However, scientists are consistently finding C-14, as reported in 2011 in the journal PLo S One for an allegedly 80-million year old mosasaur, and as reported elsewhere in natural gas, limestone, fossil wood, coal, oil, graphite, marble, the ten dinosaurs described above, and even in supposedly billion-year-old diamonds.A secondary assumption by old-earth scientists proposes that the C-14 in diamonds (coal, etc.) must have come from N-14 (or C-13, etc.) and neutron capture.
Different methods of radiometric dating vary in the timescale over which they are accurate and the materials to which they can be applied.
All ordinary matter is made up of combinations of chemical elements, each with its own atomic number, indicating the number of protons in the atomic nucleus.

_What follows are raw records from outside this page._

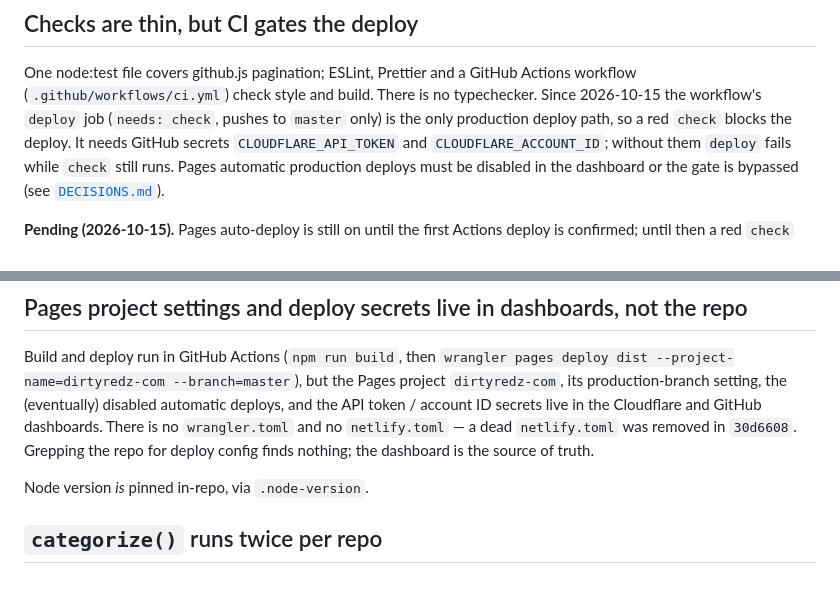
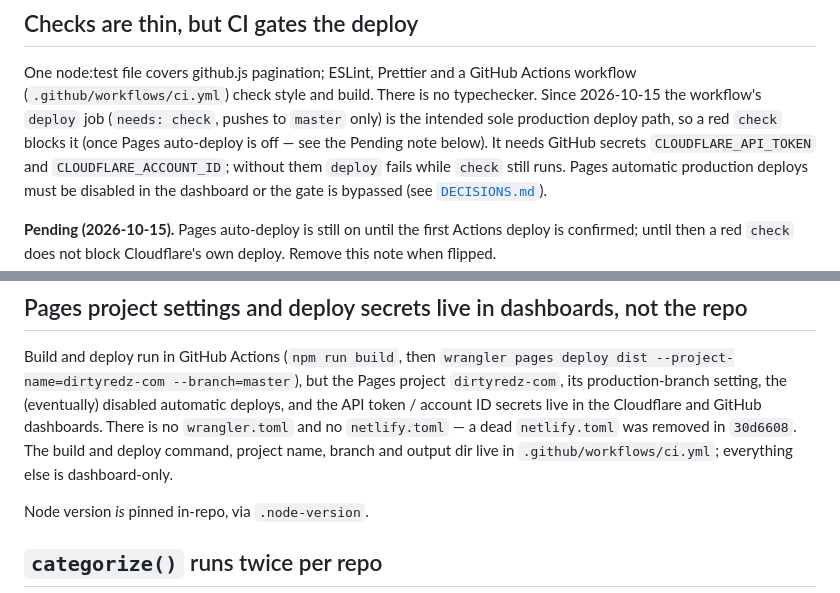
Before and after one commit to dirtyredz/dirtyredz.com, a Markdown page: docs/GOTCHAS.md, 2 parts joined by grey strips. Rendered like a GitHub page.

```diff
--- a/docs/GOTCHAS.md
+++ b/docs/GOTCHAS.md
@@ -52,8 +52,8 @@ per visit. Fixed dk-a6af2fff; `npm test` covers it (`src/lib/github.test.mjs`, n
 
 One node:test file covers github.js pagination; ESLint, Prettier and a GitHub Actions workflow
 (`.github/workflows/ci.yml`) check style and build. There is no typechecker. Since 2026-10-15 the workflow's `deploy` job
-(`needs: check`, pushes to `master` only) is the only production deploy path, so a red `check`
-blocks the deploy. It needs GitHub secrets `CLOUDFLARE_API_TOKEN` and `CLOUDFLARE_ACCOUNT_ID`;
+(`needs: check`, pushes to `master` only) is the intended sole production deploy path, so a red `check`
+blocks it (once Pages auto-deploy is off — see the Pending note below). It needs GitHub secrets `CLOUDFLARE_API_TOKEN` and `CLOUDFLARE_ACCOUNT_ID`;
 without them `deploy` fails while `check` still runs. Pages automatic production deploys must be
 disabled in the dashboard or the gate is bypassed (see [`DECISIONS.md`](DECISIONS.md)).
 
@@ -84,8 +84,9 @@ Build and deploy run in GitHub Actions (`npm run build`, then `wrangler pages de
 --project-name=dirtyredz-com --branch=master`), but the Pages project `dirtyredz-com`, its
 production-branch setting, the (eventually) disabled automatic deploys, and the API token / account ID secrets
 live in the Cloudflare and GitHub dashboards. There is no `wrangler.toml`
-and no `netlify.toml` — a dead `netlify.toml` was removed in `30d6608`. Grepping the repo
-for deploy config finds nothing; the dashboard is the source of truth.
+and no `netlify.toml` — a dead `netlify.toml` was removed in `30d6608`. The build and deploy
+command, project name, branch and output dir live in `.github/workflows/ci.yml`; everything else
+is dashboard-only.
 
 Node version _is_ pinned in-repo, via `.node-version`.
 
```
Also changed, not shown: docs/ARCHITECTURE.md (+8 -1 lines).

Additionally, elements may exist in different isotopes, with each isotope of an element differing in the number of neutrons in the nucleus.
A particular isotope of a particular element is called a nuclide. That is, at some point in time, an atom of such a nuclide will undergo radioactive decay and spontaneously transform into a different nuclide.
In many cases, the daughter nuclide itself is radioactive, resulting in a decay chain, eventually ending with the formation of a stable (nonradioactive) daughter nuclide; each step in such a chain is characterized by a distinct half-life.
In these cases, usually the half-life of interest in radiometric dating is the longest one in the chain, which is the rate-limiting factor in the ultimate transformation of the radioactive nuclide into its stable daughter.By allowing the establishment of geological timescales, it provides a significant source of information about the ages of fossils and the deduced rates of evolutionary change.Radiometric dating is also used to date archaeological materials, including ancient artifacts.(2) There's mostly left-handed amino acids (not yet decayed to a 50/50 right-to-left ratio) in chert and dinosaur eggshells.(3) There's flexible and even transparent blood vessels, cells, and even and hadrosaur DNA (with a half-life of ~521 years) in dinosaur soft tissue fossils.Creating 14c from Nitrogen, then, has essentially the same problem, because Carbon and Nitrogen are neighbors on the periodic table.: Dr. S report for coal, basalt, shales, granite, fly ash, etc.), Dr. Giem's research arguing that neutron capture could account for less than one 10,000th of the C-14 in diamonds (see these peer-reviewed calculations).